Answer: Break-thru-bleeding is nothing to worry about during the first three (3) months on the pill, if you change from one pill to another, if you miss a pill, or if you are late taking a pill. If the bleeding lasts from more than 3 cycles, please call 440-352-0608 and make an appointment with the nurse.
Question: So yesterday, my boyfriends mother found out that we’ve begun having sex in our relationship. She thinks that it would be a good idea to visit family planning so that we can be safe. I’ll be 20 here in a couple months though and know that if I asked my father about anything sex related that he would flip. I do have his insurance card, however. So I guess my questions are;
-How much is birth control with or w/o insurance?
-If I made an appointment, what all would happen?
-How much is an appointment, is there a fee?
Cost is a big issue for me, so that’s mainly where my questions reside. Thank you.
Answer: Under the Affordable Care Act all preventative services, including reproductive health and birth control, are covered at no cost. However, these services would be itemized on your fathers insurance explanation of benefits or EOB. If you choose not to use your father’s private insurance, Family Planning deciphers a fee based on family size and income of the household. However, FPA never refuses services based on your ability to pay.
Once you make an appointment, the visit itself is like an ordinary appointment at the doctors office. The medical staff will take your blood pressure, height, weight and go over your medical history. Then, you will be screened for pregnancy, chlamydia, gonorrhea and HIV. After, you will speak with a nurse on what birth control options would be best for you. Please call to schedule an appointment at 440-352-0608.
Question: I have irregular menstrual cycles and my tubes are tied. Can I get in birth control to help regulate me? I hate my body!
Answer: Yes, birth control is an option to help regulate menstrual cycles, even for women who have their tubes tied. Please call us if you’d like to speak with a nurse or schedule an appointment. 440-352-0608
Question: Hello, I was wondering if I have to wait till I start my period next period to start my birth control.
Answer: You do not have to necessarily wait until your next period to start a hormonal birth control, but you will not be immediately protected from pregnancy. You have a few different options: (These options are for birth control pills)
Sunday Start- Take your first pill on the first Sunday during your period. Use a back-up method (Condoms) for 7 days.

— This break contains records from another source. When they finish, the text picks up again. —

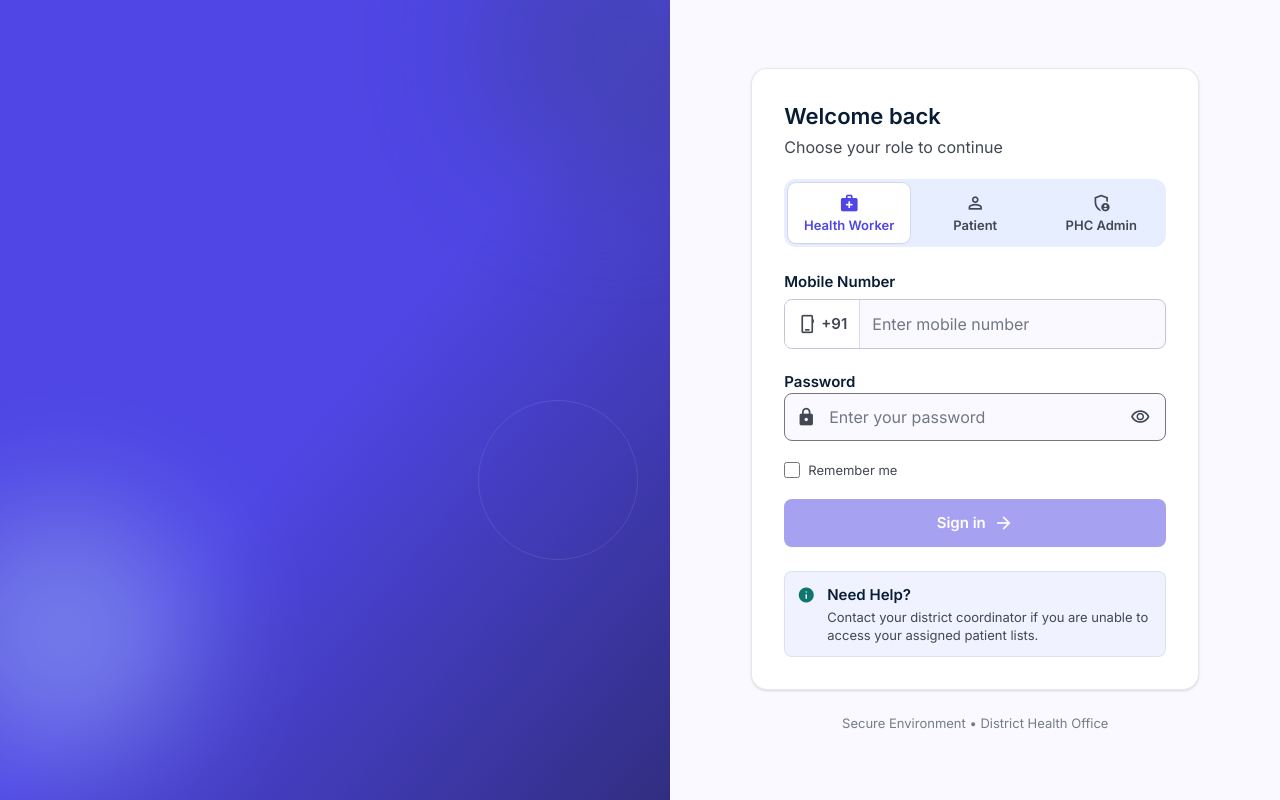
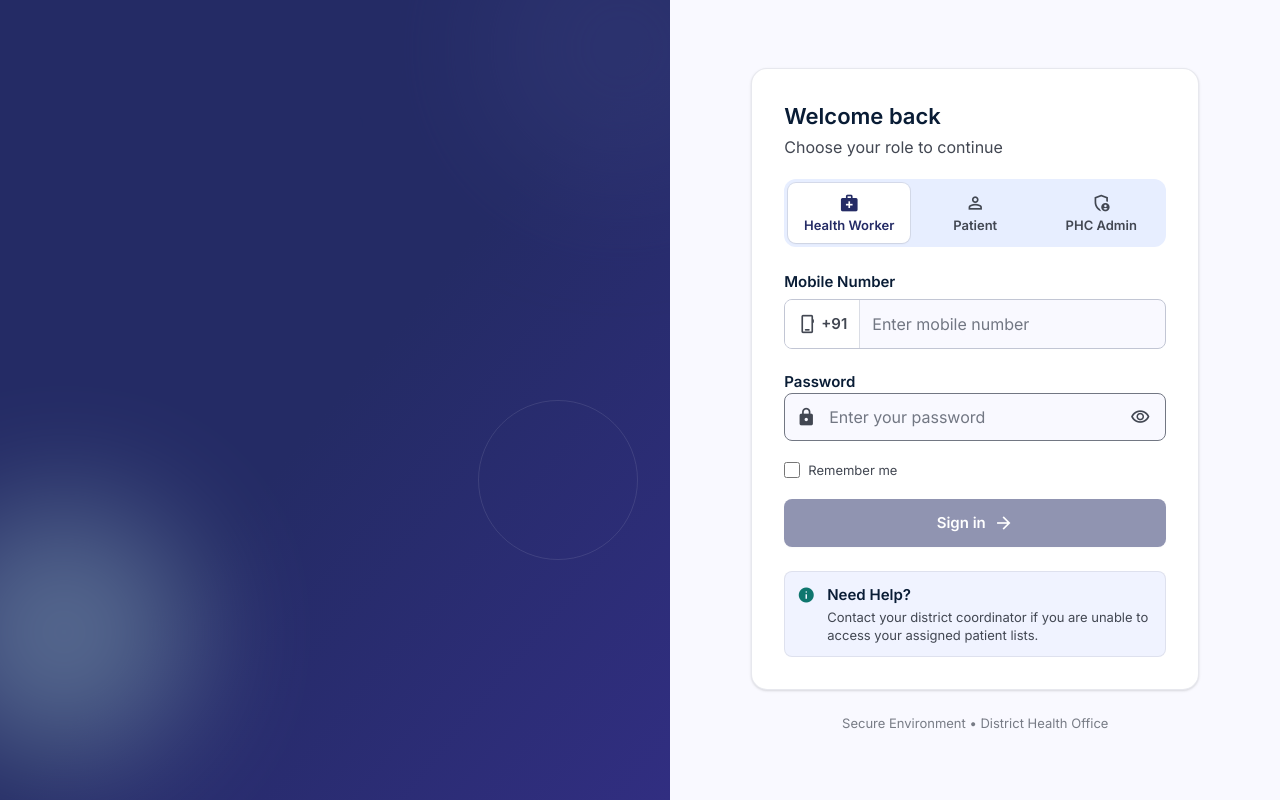
Before and after one commit to ShreyashBagade358/Asha-sathi, a React (Vite) app in the folder apps/web-dashboard/: page /login in a window 1280 px wide. Built offline with nearby package versions, Linux system fonts and the light colour scheme; no server answers.

Commit message:
feat: Solid Deep Indigo #242B65 for all page buttons

```diff
--- a/apps/web-dashboard/src/components/layout/AdminLayout.tsx
+++ b/apps/web-dashboard/src/components/layout/AdminLayout.tsx
@@ -406,7 +406,7 @@ function Sidebar({
                           collapsed ? 'justify-center px-0' : 'px-3'
                         } ${
                           isActive
-                            ? 'bg-primary font-semibold text-white before:absolute before:left-0 before:top-1/2 before:h-6 before:w-1 before:-translate-y-1/2 before:rounded-r-full before:bg-white'
+                            ? 'bg-white/15 font-semibold text-white before:absolute before:left-0 before:top-1/2 before:h-6 before:w-1 before:-translate-y-1/2 before:rounded-r-full before:bg-white'
                             : 'text-on-primary hover:bg-white/10 hover:text-white'
                         }`
                       }
--- a/apps/web-dashboard/tailwind.config.js
+++ b/apps/web-dashboard/tailwind.config.js
@@ -5,7 +5,7 @@ export default {
     extend: {
       colors: {
         sidebar: '#242B65',
-        primary: '#4F46E5',
+        primary: '#242B65',
         'primary-container': '#383E7D',
         'on-primary': '#ffffff',
         'on-primary-container': '#E0E7FF',
```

First-day Start- Take your first pill on the first day of your next period.
Quick Start- Take your first pill while you are in our office (or that day at home). A back up birth control (condoms) should be used for 7 days. You will not get your period until you finish taking the active pills.
I’m not sure what type of birth control you are using (pills, NuvaRing, patch, etc) but if you have any questions please call Family Planning at 440-352-0608

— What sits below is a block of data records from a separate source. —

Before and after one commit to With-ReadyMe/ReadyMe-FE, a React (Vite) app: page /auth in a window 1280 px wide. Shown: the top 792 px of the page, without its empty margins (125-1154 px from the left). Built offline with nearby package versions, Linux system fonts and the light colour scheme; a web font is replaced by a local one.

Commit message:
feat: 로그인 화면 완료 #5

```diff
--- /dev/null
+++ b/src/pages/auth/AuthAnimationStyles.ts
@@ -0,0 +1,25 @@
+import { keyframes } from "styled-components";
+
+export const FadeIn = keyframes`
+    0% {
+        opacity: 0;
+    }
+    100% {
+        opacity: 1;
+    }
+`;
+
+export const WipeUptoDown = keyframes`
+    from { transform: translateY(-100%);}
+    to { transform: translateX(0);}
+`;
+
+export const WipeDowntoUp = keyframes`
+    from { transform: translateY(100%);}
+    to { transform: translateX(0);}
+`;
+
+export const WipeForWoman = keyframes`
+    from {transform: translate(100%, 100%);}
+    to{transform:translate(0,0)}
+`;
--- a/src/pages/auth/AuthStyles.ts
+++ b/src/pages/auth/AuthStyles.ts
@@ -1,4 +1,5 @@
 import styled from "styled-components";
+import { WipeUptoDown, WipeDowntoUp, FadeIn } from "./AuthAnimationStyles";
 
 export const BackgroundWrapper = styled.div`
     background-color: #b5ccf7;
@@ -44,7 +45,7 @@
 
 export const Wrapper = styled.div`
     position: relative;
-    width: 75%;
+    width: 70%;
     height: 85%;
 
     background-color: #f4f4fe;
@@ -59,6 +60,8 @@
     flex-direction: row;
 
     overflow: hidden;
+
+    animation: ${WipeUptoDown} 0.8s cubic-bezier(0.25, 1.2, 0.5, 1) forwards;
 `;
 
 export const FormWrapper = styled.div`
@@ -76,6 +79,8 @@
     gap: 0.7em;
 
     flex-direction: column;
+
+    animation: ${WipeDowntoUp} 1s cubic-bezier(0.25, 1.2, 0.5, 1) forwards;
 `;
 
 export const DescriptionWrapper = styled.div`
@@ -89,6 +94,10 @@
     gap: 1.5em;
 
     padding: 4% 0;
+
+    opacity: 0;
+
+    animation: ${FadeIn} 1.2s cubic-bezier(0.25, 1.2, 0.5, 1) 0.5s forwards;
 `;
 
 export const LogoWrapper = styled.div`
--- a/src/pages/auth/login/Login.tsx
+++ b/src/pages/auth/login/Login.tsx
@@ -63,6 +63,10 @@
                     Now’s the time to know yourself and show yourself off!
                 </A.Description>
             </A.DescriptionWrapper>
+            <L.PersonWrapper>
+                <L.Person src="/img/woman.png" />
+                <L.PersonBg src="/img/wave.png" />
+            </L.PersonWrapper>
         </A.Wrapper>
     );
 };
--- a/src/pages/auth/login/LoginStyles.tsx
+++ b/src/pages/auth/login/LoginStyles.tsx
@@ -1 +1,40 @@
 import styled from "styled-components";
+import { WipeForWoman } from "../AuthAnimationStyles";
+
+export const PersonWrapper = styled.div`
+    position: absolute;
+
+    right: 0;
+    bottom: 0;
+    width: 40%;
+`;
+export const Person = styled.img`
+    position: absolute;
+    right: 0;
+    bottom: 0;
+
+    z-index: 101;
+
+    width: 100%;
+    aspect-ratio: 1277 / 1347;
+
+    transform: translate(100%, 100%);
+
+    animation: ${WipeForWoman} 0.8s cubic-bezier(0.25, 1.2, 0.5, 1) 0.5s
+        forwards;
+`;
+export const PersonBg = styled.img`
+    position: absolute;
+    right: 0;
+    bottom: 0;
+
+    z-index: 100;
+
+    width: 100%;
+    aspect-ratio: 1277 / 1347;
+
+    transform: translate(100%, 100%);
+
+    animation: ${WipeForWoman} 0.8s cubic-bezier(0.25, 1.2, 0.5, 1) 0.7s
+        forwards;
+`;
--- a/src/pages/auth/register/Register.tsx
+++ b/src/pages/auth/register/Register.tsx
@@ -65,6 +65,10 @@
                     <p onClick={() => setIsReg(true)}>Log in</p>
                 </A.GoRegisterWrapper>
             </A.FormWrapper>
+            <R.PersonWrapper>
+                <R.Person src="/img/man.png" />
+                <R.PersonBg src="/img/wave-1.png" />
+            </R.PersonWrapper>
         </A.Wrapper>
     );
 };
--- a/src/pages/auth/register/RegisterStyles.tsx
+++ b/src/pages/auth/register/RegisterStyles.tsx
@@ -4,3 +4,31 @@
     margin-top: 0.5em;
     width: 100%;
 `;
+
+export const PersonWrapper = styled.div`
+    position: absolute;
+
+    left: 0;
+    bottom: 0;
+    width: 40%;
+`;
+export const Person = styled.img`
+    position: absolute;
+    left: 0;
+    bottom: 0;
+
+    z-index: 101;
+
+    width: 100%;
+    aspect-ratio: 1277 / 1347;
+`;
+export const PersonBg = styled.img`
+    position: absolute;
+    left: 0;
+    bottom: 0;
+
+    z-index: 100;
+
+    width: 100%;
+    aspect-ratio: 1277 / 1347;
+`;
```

Question: I’m only 16 and I need birth control pills. I have a job and am willing to pay for pills but I don’t want to involve my parents because they’d disagree and I probably wouldn’t get what I needed. How much would it be to get pills? Would I need an appointment? What other things would I have to provide?

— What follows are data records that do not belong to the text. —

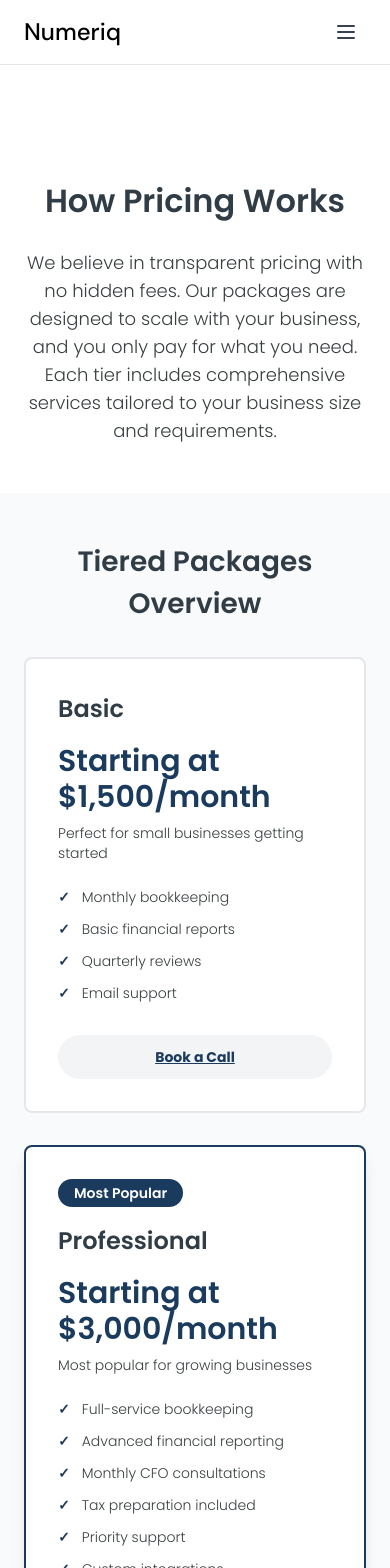
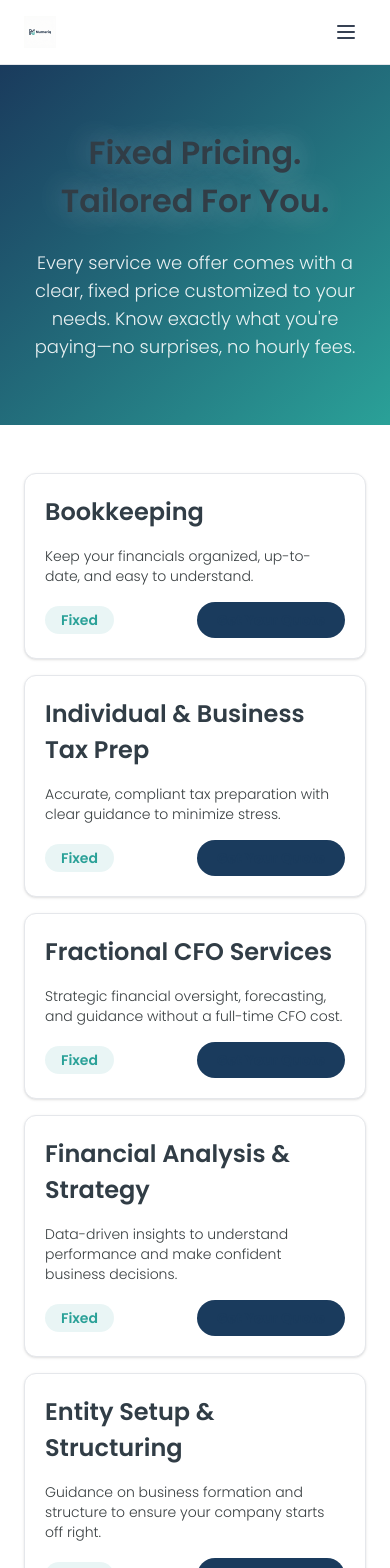
Before and after one commit to BenjaminBlois/website, a Next.js app: page /pricing in a window 390 px wide. Shown: the top 1568 px of the page. Built offline with nearby package versions, Linux system fonts and the light colour scheme.

Commit message:
Add image logo + rebuild About page + redesign Pricing page with table

```diff
--- a/app/components/Footer.tsx
+++ b/app/components/Footer.tsx
@@ -13,7 +13,7 @@ export default function Footer() {
           {/* Logo and Badges */}
           <div className="flex flex-col gap-4">
             <Link href="/" className="no-underline mb-4">
-              <span className="font-['DM_Sans'] font-medium text-2xl text-white">Numeriq</span>
+              <img src="/logo.png" alt="Numeriq" className="h-8 w-auto brightness-0 invert" />
             </Link>
             <div className="flex gap-4">
               <Image
--- a/app/components/Navigation.tsx
+++ b/app/components/Navigation.tsx
@@ -11,8 +11,8 @@ export default function Navigation() {
       <div className="container mx-auto px-4 sm:px-6 lg:px-8">
         <div className="flex items-center justify-between h-16 lg:h-20">
           {/* Logo */}
-          <Link href="/" className="logo-text no-underline">
-            Numeriq
+          <Link href="/" className="no-underline">
+            <img src="/logo.png" alt="Numeriq" className="h-8 md:h-10 w-auto" />
           </Link>
 
           {/* Desktop Navigation */}
--- a/app/pricing/page.tsx
+++ b/app/pricing/page.tsx
@@ -1,166 +1,145 @@
 import Navigation from '../components/Navigation';
 import Footer from '../components/Footer';
+import Link from 'next/link';
 
 export default function PricingPage() {
-  const tiers = [
+  const services = [
     {
-      name: 'Basic',
-      price: 'Starting at $1,500/month',
-      description: 'Perfect for small businesses getting started',
-      features: [
-        'Monthly bookkeeping',
-        'Basic financial reports',
-        'Quarterly reviews',
-        'Email support',
-      ],
+      name: 'Bookkeeping',
+      description: 'Keep your financials organized, up-to-date, and easy to understand.',
     },
     {
-      name: 'Professional',
-      price: 'Starting at $3,000/month',
-      description: 'Most popular for growing businesses',
-      features: [
-        'Full-service bookkeeping',
-        'Advanced financial reporting',
-        'Monthly CFO consultations',
-        'Tax preparation included',
-        'Priority support',
-        'Custom integrations',
-      ],
-      popular: true,
+      name: 'Individual & Business Tax Prep',
+      description: 'Accurate, compliant tax preparation with clear guidance to minimize stress.',
     },
     {
-      name: 'Enterprise',
-      price: 'Custom pricing',
-      description: 'Complete financial team for established companies',
-      features: [
-        'Dedicated accounting team',
-        'Fractional CFO services',
-        'Strategic financial planning',
-        'Custom reporting & KPIs',
-        '24/7 support',
-        'White-glove service',
-      ],
-    },
-  ];
-
-  const faqs = [
-    {
-      question: 'Can I customize my package?',
-      answer: 'Yes, we work with you to create a package that fits your specific needs and budget.',
+      name: 'Fractional CFO Services',
+      description: 'Strategic financial oversight, forecasting, and guidance without a full-time CFO cost.',
     },
     {
-      question: 'What if I need more hours?',
-      answer: 'We offer flexible scaling options. You can add hours or services as your business grows.',
+      name: 'Financial Analysis & Strategy',
+      description: 'Data-driven insights to understand performance and make confident business decisions.',
     },
     {
-      question: 'Do you offer annual contracts?',
-      answer: 'Yes, we offer both monthly and annual contracts with discounts for annual commitments.',
-    },
-    {
-      question: 'What payment methods do you accept?',
-      answer: 'We accept all major credit cards, ACH transfers, and wire transfers.',
-    },
-    {
-      question: 'Can I upgrade or downgrade my plan?',
-      answer: 'Absolutely. You can change your plan at any time with 30 days notice.',
-    },
-    {
-      question: 'What\'s included in tax preparation?',
-      answer: 'Tax preparation includes business tax returns, quarterly estimates, and year-end planning.',
+      name: 'Entity Setup & Structuring',
+      description: 'Guidance on business formation and structure to ensure your company starts off right.',
     },
   ];
 
   return (
     <main className="min-h-screen">
       <Navigation />
-      <div className="pt-16">
-        {/* Intro Section */}
-        <section className="py-12 md:py-16 bg-white">
+
+      {/* Hero Section */}
+      <section className="relative bg-gradient-to-br from-[#1A3B5D] to-[#2AA198] py-16 md:py-20 lg:py-24">
+        <div className="container mx-auto px-4 sm:px-6 lg:px-8 text-center">
+          <h1
+            className="text-3xl md:text-4xl lg:text-5xl font-semibold text-white mb-6"
+            style={{ textShadow: '0 0 30px rgba(255, 255, 255, 0.4), 0 0 60px rgba(255, 255, 255, 0.2)' }}
+          >
+            Fixed Pricing. Tailored for You.
+          </h1>
+          <p className="text-lg md:text-xl text-white/90 max-w-3xl mx-auto">
+            Every service we offer comes with a clear, fixed price customized to your needs. Know exactly what you're paying—no surprises, no hourly fees.
+          </p>
+        </div>
+      </section>
+
+      {/* Pricing Table */}
+      <section className="py-12 md:py-16 lg:py-20 bg-white">
         <div className="container mx-auto px-4 sm:px-6 lg:px-8">
-            <div className="text-center max-w-3xl mx-auto">
-              <h1 className="text-3xl md:text-4xl lg:text-5xl font-semibold text-[#313d46] mb-6">
-                How Pricing Works
-              </h1>
-              <p className="text-lg text-[#393f41]">
-                We believe in transparent pricing with no hidden fees. Our packages are designed to scale with your business, and you only pay for what you need. Each tier includes comprehensive services tailored to your business size and requirements.
+          <div className="max-w-5xl mx-auto">
+            {/* Desktop Table */}
+            <div className="hidden md:block overflow-hidden rounded-2xl border border-gray-200 shadow-sm">
+              <table className="w-full">
+                <thead>
+                  <tr className="bg-[#1A3B5D] text-white">
+                    <th className="text-left px-6 py-4 font-semibold text-lg">Service</th>
+                    <th className="text-left px-6 py-4 font-semibold text-lg">Description</th>
+                    <th className="text-center px-6 py-4 font-semibold text-lg">Pricing</th>
+                    <th className="text-center px-6 py-4 font-semibold text-lg"></th>
+                  </tr>
+                </thead>
+                <tbody>
+                  {services.map((service, index) => (
+                    <tr
+                      key={index}
+                      className={`border-b border-gray-100 ${index % 2 === 0 ? 'bg-white' : 'bg-gray-50'} hover:bg-gray-100 transition-colors`}
+                    >
+                      <td className="px-6 py-5">
+                        <span className="font-semibold text-[#313d46]">{service.name}</span>
+                      </td>
+                      <td className="px-6 py-5 text-[#393f41]">{service.description}</td>
+                      <td className="px-6 py-5 text-center">
+                        <span className="inline-block bg-[#2AA198]/10 text-[#2AA198] font-semibold px-4 py-1 rounded-full text-sm">
+                          Fixed
+                        </span>
+                      </td>
+                      <td className="px-6 py-5 text-center">
+                        <Link
+                          href="https://form.jotform.com/260287243172152"
+                          className="inline-flex items-center gap-2 bg-[#1A3B5D] text-white px-5 py-2 rounded-full font-semibold text-sm hover:bg-[#0f2a3f] transition-colors no-underline"
+                        >
+                          Get Your Quote
+                        </Link>
+                      </td>
+                    </tr>
+                  ))}
+                </tbody>
+              </table>
+            </div>
+
+            {/* Mobile Cards */}
+            <div className="md:hidden space-y-4">
+              {services.map((service, index) => (
+                <div key={index} className="bg-white rounded-xl border border-gray-200 p-5 shadow-sm">
+                  <h3 className="font-semibold text-[#313d46] text-lg mb-2">{service.name}</h3>
+                  <p className="text-[#393f41] text-sm mb-4">{service.description}</p>
+                  <div className="flex items-center justify-between">
+                    <span className="inline-block bg-[#2AA198]/10 text-[#2AA198] font-semibold px-4 py-1 rounded-full text-sm">
+                      Fixed
+                    </span>
+                    <Link
+                      href="https://form.jotform.com/260287243172152"
+                      className="inline-flex items-center gap-2 bg-[#1A3B5D] text-white px-5 py-2 rounded-full font-semibold text-sm hover:bg-[#0f2a3f] transition-colors no-underline"
+                    >
+                      Get Your Quote
+                    </Link>
+                  </div>
+                </div>
+              ))}
+            </div>
+
+            {/* Bottom text */}
+            <p className="text-center text-[#393f41] mt-10 text-lg max-w-2xl mx-auto">
+              With Numeriq, fixed pricing means transparency, predictability, and peace of mind. You'll always know what you're paying for and why.
             </p>
           </div>
         </div>
       </section>
 
-        {/* Tiered Packages Overview */}
-        <section className="py-12 md:py-16 bg-gray-50">
-          <div className="container mx-auto px-4 sm:px-6 lg:px-8">
-            <div className="text-center mb-8">
-              <h2 className="text-2xl md:text-3xl font-semibold text-[#313d46] mb-4">
-                Tiered Packages Overview
+      {/* CTA Section */}
+      <section className="relative py-16 md:py-20 lg:py-24 overflow-hidden">
+        <div className="absolute inset-0 bg-gradient-to-r from-[#1A3B5D] to-[#2AA198]"></div>
+        <div className="relative z-10 container mx-auto px-4 sm:px-6 lg:px-8 text-center">
+          <h2
+            className="text-2xl md:text-3xl lg:text-4xl font-semibold mb-6 text-white"
+            style={{ textShadow: '0 0 20px rgba(255, 255, 255, 0.5), 0 0 40px rgba(255, 255, 255, 0.3)' }}
+          >
+            Let&apos;s Simplify Your Finances
           </h2>
-            </div>
-            <div className="grid grid-cols-1 md:grid-cols-3 gap-8">
-              {tiers.map((tier, index) => (
-                <div
-                  key={index}
-                  className={`bg-white rounded-lg p-8 border-2 ${
-                    tier.popular ? 'border-[#1A3B5D] shadow-lg' : 'border-gray-200'
-                  }`}
-                >
-                  {tier.popular && (
-                    <div className="bg-[#1A3B5D] text-white text-sm font-semibold px-4 py-1 rounded-full inline-block mb-4">
-                      Most Popular
-                    </div>
-                  )}
-                  <h3 className="text-2xl font-semibold text-[#313d46] mb-2">
-                    {tier.name}
-                  </h3>
-                  <p className="text-3xl font-semibold text-[#1A3B5D] mb-2">
-                    {tier.price}
+          <p className="text-lg md:text-xl text-white/90 mb-8 max-w-2xl mx-auto">
+            Get the guidance you need to keep your finances organized, accurate, and stress-free.
           </p>
-                  <p className="text-[#393f41] mb-6">{tier.description}</p>
-                  <ul className="space-y-3 mb-8">
-                    {tier.features.map((feature, idx) => (
-                      <li key={idx} className="flex items-start">
-                        <span className="text-[#1A3B5D] mr-3 font-bold">✓</span>
-                        <span className="text-[#393f41]">{feature}</span>
-                      </li>
-                    ))}
-                  </ul>
-                  <a
-                    href="https://form.jotform.com/260287243172152"
-                    className={`block text-center px-6 py-3 rounded-[30px] font-semibold transition-colors ${
-                      tier.popular
-                        ? 'bg-[#1A3B5D] text-white hover:bg-[#0f2a3f]'
-                        : 'bg-gray-100 text-[#313d46] hover:bg-gray-200'
-                    }`}
+          <button
+            onClick={() => window.location.href = 'https://form.jotform.com/260287243172152'}
+            className="inline-flex items-center justify-center gap-2 bg-white text-[#1A3B5D] px-8 py-4 rounded-[30px] font-semibold text-lg hover:bg-gray-100 transition-colors cursor-pointer"
           >
             Book a Call
-                  </a>
-                </div>
-              ))}
-            </div>
+          </button>
         </div>
       </section>
 
-        {/* FAQ Section */}
-        <section className="py-12 md:py-16 bg-white">
-          <div className="container mx-auto px-4 sm:px-6 lg:px-8">
-            <div className="max-w-3xl mx-auto">
-              <h2 className="text-2xl md:text-3xl font-semibold text-[#313d46] mb-8 text-center">
-                Pricing Questions?
-              </h2>
-              <div className="space-y-6">
-                {faqs.map((faq, index) => (
-                  <div key={index} className="border-b border-gray-200 pb-6">
-                    <h3 className="text-lg font-semibold text-[#313d46] mb-2">
-                      {faq.question}
-                    </h3>
-                    <p className="text-[#393f41]">{faq.answer}</p>
-                  </div>
-                ))}
-              </div>
-            </div>
-          </div>
-        </section>
-      </div>
       <Footer />
     </main>
   );
```
Also changed, not shown: app/about/page.tsx (+138 -75 lines), public/logo.png. Lines whose indentation alone changed are shown as unchanged.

Answer: Any new patient at Family Planning will need an appointment to get birth control. Parents do not have to be involved in this process according to state law, but family involvement is always encouraged. The cost for birth control pills depends on a few factors. We accept private health insurance and Medicaid, but please keep in mind that if you use your parents’ insurance, they might be able to see “Family Planning” on their summary of services which is usually sent in the mail. If you do not want to use insurance, then the cost is based off a sliding fee scale that is determined by your income. Please call us to schedule an appointment.
Painesville: 440-352-0608 or Ashtabula: 440-992-5953